Setting up the charts to be used is rather difficult even for the experienced user. First, you should run the gauge installer to install the gauge into the aircraft you intend to use it. An important note here is that it will not work with all aircraft. PMDG and Wilco’s aircraft in particular and this is mentioned in the manual. There is a way to install these manually and you are given instructions on this procedure. It is not for the inexperienced FS’er as it involves opening the panel.cfg file and adding some lines and copying a file from the SkyHighSim folder to the panel folder.
In order to install the gauge you must navigate to the panel folder using an Explorer like interface. Most users can handle this but newbies and non-techies will have difficulty with this procedure. SkyHighSim should have added a checkbox type of list of availableaircraft so that non-techy users will have a much easier method of installing the app.

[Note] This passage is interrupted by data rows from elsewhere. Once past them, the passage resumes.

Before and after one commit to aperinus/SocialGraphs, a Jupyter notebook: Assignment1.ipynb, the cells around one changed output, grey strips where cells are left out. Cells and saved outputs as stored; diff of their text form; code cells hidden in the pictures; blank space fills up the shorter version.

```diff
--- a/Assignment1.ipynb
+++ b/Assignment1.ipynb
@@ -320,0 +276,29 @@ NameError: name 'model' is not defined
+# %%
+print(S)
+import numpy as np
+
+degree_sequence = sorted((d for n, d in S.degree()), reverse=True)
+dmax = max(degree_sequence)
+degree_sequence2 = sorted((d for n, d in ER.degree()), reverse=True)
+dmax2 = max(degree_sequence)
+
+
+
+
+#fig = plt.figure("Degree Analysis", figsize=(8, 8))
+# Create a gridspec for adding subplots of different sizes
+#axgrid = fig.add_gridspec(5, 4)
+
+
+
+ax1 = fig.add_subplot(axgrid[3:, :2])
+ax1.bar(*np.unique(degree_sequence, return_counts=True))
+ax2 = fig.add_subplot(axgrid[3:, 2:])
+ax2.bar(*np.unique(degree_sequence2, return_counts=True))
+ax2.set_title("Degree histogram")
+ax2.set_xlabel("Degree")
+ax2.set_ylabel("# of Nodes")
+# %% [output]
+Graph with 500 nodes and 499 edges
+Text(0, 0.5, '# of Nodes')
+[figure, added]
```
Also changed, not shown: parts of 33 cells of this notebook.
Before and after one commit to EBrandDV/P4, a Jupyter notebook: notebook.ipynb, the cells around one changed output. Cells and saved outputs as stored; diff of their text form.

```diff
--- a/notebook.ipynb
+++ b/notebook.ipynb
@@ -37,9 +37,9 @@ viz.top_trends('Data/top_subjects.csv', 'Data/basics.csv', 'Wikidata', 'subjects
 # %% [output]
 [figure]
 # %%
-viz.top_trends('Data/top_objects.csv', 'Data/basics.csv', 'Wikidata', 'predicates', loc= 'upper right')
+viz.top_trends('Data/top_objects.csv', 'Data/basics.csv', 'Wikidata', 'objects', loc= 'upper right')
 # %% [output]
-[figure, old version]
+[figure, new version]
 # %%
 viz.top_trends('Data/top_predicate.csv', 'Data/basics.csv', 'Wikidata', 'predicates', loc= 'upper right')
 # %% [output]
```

The annoying feature of this gauge installer is that once you’ve installed a gauge into an aircraft the utility closes. If you plan on installing the gauge on multiple aircraft you have to constantly open the gauge installer, install, open the gauge installer, install, and so on.
Working with charts
Setting up the gauges is only one part of the task. Making charts work with the gauge is another feat not for the inexperienced. First, they can only be 24 bit .bmp files that are 725 x 1024 in size. If you don’t understand that then you will not get beyond this point. Most charts I’ve seen come in PDF format. The manual explains how to convert these to work with Charts Loader. It involves downloading two free apps and using them to convert and resize. I couldn’t use the resize app because it isn’t compatible with Windows 7 so I used Paint Shop Pro to resize the images.
Once the images are resized you have to copy them into a folder of your choice so the Chart Loader can use them. One note is that the manual states they must be 725 x 1024 pixels but in their accompanying picture they show it as 1280 x 1024 so I’m not sure which one is the correct size. It’s important to note that you must do all of this before starting FS. The good news is that you don’t have to convert charts separately for each FS version. You can copy the charts to the FSX folder or just place them in a separate shared folder accessible from FS2004 and FSX.
Again, to get the charts installed and working involves allot of work that’s challenging for the non-experienced. There’s no uninstall option in the gauge installer to reomve the gauge from the aircraft. You have to navigate to the panel folder, remove the panel.cfg, and rename the panel.cfg backup to panel.cfg.
Viewing the Charts
The charts look the same in both versions on FS. To call them up you will need to use a Shift-number combo or select it from the View menu. Moving between the charts is by clicking on the tab on the right and using the arrows to slide from one chart to the next. I recommend placing charts for each airport in separate folders. It’s much easier to organize and select the charts that way. The chart viewer opens into a rather large window. It is undockable and you can undock it and slide it to another monitor if you have two. This is a handy feature. I would like to have seen the ability to resize as you can with the default GPS gauge though.
SkyHighSim has some pretty stiff competition for this type of product. Electronic Flight Bags from FS Widgets and SimFlyer do this and more. SimFlyers version is the same price as SkyHighSim’s, 8 Euros or $11.09 Canadian/American. On top of that Flight1 released their chart viewer while I was doing this review which optionally places your aircraft on the approach plate and can use a variety of file formats besides bmp but it’s only for FSX and it’s over twice the cost at $29.95 Canadian/American.
I cannot recommend this application for anyone other than the very experienced users due to the fact that you need to convert charts to work in Chart Loader and you will probably end up having to modify the panel.cfg file of the aircraft you plan on using it with.
Price: 8 Euros or $11.09 Canadian/American
data: 3 mb download and compatible with FS2004 and FSX
Purchase link: SimMarket